Speed: The default speed for pedestrians is 5 kph.
Meet the bike
Use case: The bike profile is ideal for short- to medium-range deliveries, like those required by local courier services.
Example: Cyclists can use most roads and ways. Routingkit will return only those tagged with “bicycle” as a valid way for a cyclist to use, ensuring that your delivery person and pad thai both arrive safely.
Speed: The default speed for bikes is 15 kph.
Meet the car
Use case: The car profile is ideal for medium to long-range routing problems like grocery delivery.
Example: Cars can travel on most roads and ways. Routingkit will return anything tagged with “motorcar” as a valid way for a car to use. Cars cannot travel on service roads and they must respect one-ways.
Speed: Putting the pedal to the metal, the car profile can travel at the maximum speed as denoted by the road or way type.
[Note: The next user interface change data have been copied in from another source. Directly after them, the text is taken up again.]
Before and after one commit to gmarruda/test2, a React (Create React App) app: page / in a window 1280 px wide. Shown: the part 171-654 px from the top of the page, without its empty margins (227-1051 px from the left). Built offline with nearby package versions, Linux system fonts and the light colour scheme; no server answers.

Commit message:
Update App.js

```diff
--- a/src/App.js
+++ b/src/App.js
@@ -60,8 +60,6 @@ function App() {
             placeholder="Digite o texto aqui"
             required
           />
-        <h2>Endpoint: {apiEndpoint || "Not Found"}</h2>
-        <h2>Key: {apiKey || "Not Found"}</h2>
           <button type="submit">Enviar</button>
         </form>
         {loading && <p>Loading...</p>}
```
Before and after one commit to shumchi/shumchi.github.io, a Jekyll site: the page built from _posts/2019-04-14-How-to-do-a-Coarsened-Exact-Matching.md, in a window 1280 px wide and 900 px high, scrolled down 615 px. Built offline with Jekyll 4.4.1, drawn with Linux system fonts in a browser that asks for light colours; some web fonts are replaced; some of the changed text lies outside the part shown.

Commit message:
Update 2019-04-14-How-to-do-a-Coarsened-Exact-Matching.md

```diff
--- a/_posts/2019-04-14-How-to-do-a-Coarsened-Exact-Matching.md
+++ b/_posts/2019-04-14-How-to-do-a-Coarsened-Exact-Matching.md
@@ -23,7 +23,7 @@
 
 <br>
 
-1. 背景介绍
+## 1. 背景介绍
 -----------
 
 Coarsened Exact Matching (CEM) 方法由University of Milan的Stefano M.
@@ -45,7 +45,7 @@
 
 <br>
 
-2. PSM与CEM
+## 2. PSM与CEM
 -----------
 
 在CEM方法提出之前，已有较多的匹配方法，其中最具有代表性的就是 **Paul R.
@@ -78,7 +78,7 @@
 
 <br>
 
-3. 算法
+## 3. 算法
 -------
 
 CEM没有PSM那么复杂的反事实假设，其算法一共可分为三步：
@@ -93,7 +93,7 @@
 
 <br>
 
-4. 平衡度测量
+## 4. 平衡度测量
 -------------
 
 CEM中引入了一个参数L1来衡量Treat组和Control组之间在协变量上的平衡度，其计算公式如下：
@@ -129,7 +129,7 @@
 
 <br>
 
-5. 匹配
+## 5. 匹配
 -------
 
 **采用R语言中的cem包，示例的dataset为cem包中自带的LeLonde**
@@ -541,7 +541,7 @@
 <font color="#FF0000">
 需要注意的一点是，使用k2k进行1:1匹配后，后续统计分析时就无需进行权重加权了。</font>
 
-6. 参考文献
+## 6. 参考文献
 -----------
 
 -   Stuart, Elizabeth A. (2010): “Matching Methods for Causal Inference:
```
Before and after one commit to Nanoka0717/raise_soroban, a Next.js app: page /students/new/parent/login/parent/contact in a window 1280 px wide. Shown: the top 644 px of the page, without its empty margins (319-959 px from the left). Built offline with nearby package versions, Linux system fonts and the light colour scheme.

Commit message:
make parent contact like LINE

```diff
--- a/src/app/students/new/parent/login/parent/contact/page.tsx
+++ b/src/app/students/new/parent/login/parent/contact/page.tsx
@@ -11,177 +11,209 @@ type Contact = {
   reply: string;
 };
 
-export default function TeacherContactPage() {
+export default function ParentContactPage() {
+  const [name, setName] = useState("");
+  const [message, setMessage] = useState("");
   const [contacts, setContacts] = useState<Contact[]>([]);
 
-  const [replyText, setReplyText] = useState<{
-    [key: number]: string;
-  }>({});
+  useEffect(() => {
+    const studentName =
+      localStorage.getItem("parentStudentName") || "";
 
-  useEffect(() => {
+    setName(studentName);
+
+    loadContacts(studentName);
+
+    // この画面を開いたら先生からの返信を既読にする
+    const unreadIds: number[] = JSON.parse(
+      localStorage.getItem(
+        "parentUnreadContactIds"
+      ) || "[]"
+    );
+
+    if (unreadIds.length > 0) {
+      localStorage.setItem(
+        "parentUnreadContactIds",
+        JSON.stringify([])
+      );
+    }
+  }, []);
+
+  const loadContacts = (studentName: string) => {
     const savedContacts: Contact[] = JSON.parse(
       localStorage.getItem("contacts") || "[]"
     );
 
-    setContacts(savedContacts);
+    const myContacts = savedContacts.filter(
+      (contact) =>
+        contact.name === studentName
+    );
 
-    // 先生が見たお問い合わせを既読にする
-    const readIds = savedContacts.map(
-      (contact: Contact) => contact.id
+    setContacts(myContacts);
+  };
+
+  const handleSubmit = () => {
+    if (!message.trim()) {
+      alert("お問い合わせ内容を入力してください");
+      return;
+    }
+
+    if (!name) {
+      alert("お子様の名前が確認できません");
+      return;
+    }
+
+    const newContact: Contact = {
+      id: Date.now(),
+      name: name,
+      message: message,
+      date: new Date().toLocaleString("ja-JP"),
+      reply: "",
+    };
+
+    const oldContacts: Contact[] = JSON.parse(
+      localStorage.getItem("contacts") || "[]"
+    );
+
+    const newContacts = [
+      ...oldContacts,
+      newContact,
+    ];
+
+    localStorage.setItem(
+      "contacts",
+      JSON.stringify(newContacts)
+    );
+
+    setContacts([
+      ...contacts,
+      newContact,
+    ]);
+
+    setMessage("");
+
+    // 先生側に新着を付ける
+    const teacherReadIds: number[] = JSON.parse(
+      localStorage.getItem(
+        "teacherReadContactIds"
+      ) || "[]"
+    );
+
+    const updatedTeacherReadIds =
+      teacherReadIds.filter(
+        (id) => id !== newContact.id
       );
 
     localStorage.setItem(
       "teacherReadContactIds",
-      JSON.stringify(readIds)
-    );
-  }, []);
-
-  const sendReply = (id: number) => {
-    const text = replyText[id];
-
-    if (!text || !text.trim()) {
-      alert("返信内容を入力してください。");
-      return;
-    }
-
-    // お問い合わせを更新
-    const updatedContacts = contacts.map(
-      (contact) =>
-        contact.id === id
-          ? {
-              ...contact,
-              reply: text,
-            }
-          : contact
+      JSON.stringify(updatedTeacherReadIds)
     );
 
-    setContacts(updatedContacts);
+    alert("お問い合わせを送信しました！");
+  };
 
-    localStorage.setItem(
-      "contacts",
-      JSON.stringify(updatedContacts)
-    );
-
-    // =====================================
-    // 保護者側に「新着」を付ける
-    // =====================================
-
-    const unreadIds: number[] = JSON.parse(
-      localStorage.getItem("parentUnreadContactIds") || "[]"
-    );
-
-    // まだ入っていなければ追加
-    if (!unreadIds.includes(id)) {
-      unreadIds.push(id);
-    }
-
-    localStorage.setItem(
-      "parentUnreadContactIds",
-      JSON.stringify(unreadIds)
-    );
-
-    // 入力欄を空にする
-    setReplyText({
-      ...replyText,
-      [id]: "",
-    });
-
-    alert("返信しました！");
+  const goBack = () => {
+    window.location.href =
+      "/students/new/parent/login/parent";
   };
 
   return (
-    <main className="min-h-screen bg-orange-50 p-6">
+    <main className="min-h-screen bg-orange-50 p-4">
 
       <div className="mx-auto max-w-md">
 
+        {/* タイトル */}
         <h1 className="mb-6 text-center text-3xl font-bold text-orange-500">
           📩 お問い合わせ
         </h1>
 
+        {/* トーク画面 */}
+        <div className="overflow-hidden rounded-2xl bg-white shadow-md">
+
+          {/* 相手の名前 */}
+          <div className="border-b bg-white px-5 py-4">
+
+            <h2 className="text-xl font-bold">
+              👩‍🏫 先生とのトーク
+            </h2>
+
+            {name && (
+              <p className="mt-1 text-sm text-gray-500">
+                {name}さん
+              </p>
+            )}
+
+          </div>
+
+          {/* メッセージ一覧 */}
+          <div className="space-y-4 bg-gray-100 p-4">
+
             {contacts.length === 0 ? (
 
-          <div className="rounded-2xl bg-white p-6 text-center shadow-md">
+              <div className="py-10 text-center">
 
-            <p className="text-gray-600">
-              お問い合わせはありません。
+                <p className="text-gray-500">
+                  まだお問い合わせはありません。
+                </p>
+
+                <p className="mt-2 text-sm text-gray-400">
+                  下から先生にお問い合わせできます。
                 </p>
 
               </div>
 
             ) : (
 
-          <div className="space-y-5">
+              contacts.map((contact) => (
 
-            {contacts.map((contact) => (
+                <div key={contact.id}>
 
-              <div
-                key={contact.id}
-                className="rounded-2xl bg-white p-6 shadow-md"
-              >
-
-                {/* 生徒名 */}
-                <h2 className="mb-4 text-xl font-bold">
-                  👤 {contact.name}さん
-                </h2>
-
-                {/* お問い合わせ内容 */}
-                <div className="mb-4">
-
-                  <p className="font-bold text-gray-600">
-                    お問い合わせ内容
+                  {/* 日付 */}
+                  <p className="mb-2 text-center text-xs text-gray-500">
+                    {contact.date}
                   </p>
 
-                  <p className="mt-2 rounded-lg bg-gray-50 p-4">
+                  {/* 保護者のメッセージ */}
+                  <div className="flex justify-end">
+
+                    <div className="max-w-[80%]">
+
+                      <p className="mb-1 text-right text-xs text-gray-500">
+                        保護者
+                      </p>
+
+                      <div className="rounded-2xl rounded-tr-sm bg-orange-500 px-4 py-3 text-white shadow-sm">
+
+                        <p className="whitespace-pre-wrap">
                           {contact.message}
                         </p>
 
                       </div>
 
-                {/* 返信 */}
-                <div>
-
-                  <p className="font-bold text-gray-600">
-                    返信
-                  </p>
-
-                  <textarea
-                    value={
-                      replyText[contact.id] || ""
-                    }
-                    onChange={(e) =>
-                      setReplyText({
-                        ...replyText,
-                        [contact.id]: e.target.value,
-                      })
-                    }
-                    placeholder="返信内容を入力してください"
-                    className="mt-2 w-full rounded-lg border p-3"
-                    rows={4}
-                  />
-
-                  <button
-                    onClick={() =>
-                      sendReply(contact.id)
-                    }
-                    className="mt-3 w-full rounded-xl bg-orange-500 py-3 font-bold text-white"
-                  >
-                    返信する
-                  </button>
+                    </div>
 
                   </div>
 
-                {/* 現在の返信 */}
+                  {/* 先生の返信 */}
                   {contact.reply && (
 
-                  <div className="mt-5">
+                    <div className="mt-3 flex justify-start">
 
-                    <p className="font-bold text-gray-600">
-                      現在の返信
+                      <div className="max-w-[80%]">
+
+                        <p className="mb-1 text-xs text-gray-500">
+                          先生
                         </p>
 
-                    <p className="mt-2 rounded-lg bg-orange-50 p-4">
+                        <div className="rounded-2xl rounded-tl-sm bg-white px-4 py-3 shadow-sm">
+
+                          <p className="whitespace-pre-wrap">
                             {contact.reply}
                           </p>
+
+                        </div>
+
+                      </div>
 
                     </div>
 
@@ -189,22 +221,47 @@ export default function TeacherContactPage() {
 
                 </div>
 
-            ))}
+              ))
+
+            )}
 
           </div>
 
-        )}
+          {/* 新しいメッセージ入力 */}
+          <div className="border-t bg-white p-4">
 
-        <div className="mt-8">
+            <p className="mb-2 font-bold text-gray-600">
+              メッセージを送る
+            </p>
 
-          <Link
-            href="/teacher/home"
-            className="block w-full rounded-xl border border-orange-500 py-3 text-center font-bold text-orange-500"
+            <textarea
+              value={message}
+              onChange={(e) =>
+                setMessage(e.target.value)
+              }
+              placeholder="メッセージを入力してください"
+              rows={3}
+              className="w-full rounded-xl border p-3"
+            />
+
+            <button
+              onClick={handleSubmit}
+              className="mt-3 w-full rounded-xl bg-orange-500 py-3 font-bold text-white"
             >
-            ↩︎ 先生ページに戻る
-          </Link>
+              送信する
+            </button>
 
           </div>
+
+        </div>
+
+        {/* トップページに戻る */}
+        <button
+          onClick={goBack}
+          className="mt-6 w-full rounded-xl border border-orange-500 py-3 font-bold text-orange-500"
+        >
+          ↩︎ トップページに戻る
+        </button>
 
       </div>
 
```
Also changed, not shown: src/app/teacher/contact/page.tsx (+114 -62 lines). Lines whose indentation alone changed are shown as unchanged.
For example, 90 kph on motorways and 25 kph on roads in residential areas.
Let’s look at the difference between the route for a car and the route for a pedestrian. We can see that the car has to start out going west to respect the one-way while the pedestrian is able to traverse directly toward the destination.
Meet the (customizable) truck
Use case: The truck profile is ideal for high-capacity and/or large item routing like furniture distribution or material sourcing.
Example: Trucks can travel on many of the same roads and ways as cars but cannot do u-turns. The truck profile is unique in that it is customizable by weight, length, height, width, and speed. These variables will impact the roads and ways the truck will be able to use. For example, a wide truck will not fit through narrow roads in Italy and a tall truck will have to avoid low bridges and overpasses in Germany.
Speed: They follow the same speed rules as the car, going at a maximum speed as denoted by the road or way type while also respecting the top speed configured in the truck profile.
Let’s look at the difference between the route for a truck and the route for a car. In this instance, we can see that the car takes one road directly from stop 1 to stop 2. The truck, on the other hand, takes a considerably longer route. If we look closer, we can see that the truck is avoiding a low bridge for a railroad crossing.
Custom vehicle profiles for route optimization
What if the vehicles in your fleet don’t match up with any of the standard profiles above? Not to worry. Create a custom profile that matches the attributes of your unique vehicle. For example, we can create custom profiles for a scooter and a motorcycle that specify attributes like maximum speed.
New profiles require the definition of a custom profile name, transportation mode (vehicle, bike, or pedestrian), flags to permit left turns and u-turns, and custom speeds per way type specified (e.g., a custom speed for traveling on highways).